In addition to representing a chance to start over, the forest represents a gateway into the past that society has lost but that Equality 7-2521 seeks. In the forest, he finds remnants of the world that disintegrated under the force of collectivism and has now all but disappeared. When he finds his home, he finds a key to that past, which the forest has preserved for him against the neglect of his collectivist society. The library provides him with information about the world that was, and, in fact, teaches him the word “I,” which proves to be the trigger of his epiphanic self-realization. Thus, the forest offers Equality 7-2521 a way to go both forward by starting over on his own and back by connecting with the ideal society that existed before.

What is the significance of the story of the Transgressor of the Unspeakable Word?

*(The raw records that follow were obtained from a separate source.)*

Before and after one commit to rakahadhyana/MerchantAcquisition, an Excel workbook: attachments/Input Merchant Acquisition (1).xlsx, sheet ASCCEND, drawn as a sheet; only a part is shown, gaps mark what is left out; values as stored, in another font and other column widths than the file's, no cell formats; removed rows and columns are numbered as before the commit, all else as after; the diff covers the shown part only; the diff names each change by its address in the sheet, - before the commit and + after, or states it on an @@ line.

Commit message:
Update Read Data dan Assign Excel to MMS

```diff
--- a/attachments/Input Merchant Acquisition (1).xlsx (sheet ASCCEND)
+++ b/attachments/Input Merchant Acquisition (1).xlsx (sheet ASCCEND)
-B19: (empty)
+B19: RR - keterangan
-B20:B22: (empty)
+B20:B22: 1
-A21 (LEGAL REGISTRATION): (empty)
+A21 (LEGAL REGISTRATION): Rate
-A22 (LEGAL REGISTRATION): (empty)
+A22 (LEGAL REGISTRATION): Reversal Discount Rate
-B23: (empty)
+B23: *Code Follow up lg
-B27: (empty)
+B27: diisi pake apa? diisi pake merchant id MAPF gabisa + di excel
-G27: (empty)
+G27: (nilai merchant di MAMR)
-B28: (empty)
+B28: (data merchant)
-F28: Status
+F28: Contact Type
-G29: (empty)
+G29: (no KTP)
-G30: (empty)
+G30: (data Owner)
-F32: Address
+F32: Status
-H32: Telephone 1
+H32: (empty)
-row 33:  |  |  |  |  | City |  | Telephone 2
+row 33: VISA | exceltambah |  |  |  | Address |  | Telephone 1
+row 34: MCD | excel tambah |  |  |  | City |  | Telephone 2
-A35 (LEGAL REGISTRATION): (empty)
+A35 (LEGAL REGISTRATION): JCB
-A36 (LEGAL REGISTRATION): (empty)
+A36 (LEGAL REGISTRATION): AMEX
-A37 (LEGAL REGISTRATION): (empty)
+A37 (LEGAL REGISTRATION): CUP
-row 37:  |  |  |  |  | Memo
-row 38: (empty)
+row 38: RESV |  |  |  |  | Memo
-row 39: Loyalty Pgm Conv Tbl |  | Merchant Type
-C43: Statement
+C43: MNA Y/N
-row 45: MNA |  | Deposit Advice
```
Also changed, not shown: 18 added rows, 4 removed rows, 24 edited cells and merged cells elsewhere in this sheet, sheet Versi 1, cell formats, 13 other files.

What is the role of martyrdom in Anthem?

The Transgressor of the Unspeakable Word and Equality 7-2521 both suffer for what they believe in. In the case of the Transgressor of the Unspeakable Word, he burns at the stake for professing the word “I,” the word it is not permitted in his society to say. In the case of Equality 7-2521, he is flogged for refusing to reveal his secret tunnel and, later, he is exiled for seeking solitude and pursuing scientific studies. The two are connected in two ways. First, the Transgressor of the Unspeakable Word seeks out Equality 7-2521 while he is being burned alive and smiles at him while he dies. Equality 7-2521 believes this event signifies a bond between the two men. Second, though society tortures both men physically, neither one suffers emotionally during the torture because they are glad to suffer for their ideal. For Rand, suffering of the body means nothing when it is endured in the name of an ideal.

Consistent with Anthem’s status as a political manifesto, Rand also makes reference to those she considers martyrs in the real-life battle against the evils of collectivist society. During his final exposition of his new philosophy, Equality 7-2521 addresses all the martyrs of the transition period, those who died for individualism while the world was just being converted to collectivism. These people are stand-ins for Rand’s contemporaries, and the whole novella is meant as a way of reaching out to them and telling them that even though they suffer, they do so for an ideal that is worth suffering for and that will never die.

What is the setting of Anthem? Why does Rand not specify the story’s time or location?

Strictly speaking, the setting of Anthem is unclear. Rand reveals that it has been many years since the fall of the novella’s society to collectivist ideals, but we do not know how many years. Moreover, it has been few enough years that the clothes in the closet at Equality 7-2521’s new home in the forest are still intact. Similarly, the city in which the first part of the action occurs is unnamed, and the location of the Uncharted Forest is likewise unspecified. Rand employs this vagueness to make Anthem universal. She wants the novella to be a warning to all people everywhere that collectivism is an evil perpetrated on the human race, and that wherever it is implemented, it will bring about the demise of men. By not naming the city or the time, she leaves open the questions of where and how and when the collapse she foresees will happen.

In addition to the setting’s vagueness making Anthem a sort of every-place warning, it also distances Rand from Soviet Russia in meaningful ways. Though details of the story unquestionably refer to the conditions in Russia under Lenin and Stalin, Rand is careful not to make Anthem explicitly about Russia because she wants to be clear that the evil of collectivism is not related only to the corruption of particular leaders and their henchmen. In this way, she answers the criticism of those who believe that Communism failed in Russia only because of specific historical conditions such as the cruelty of Stalin. Thus, the vagueness of the setting results in a deeper criticism of socialism than Rand could have achieved by making the story a concrete critique of a specific example of Communism.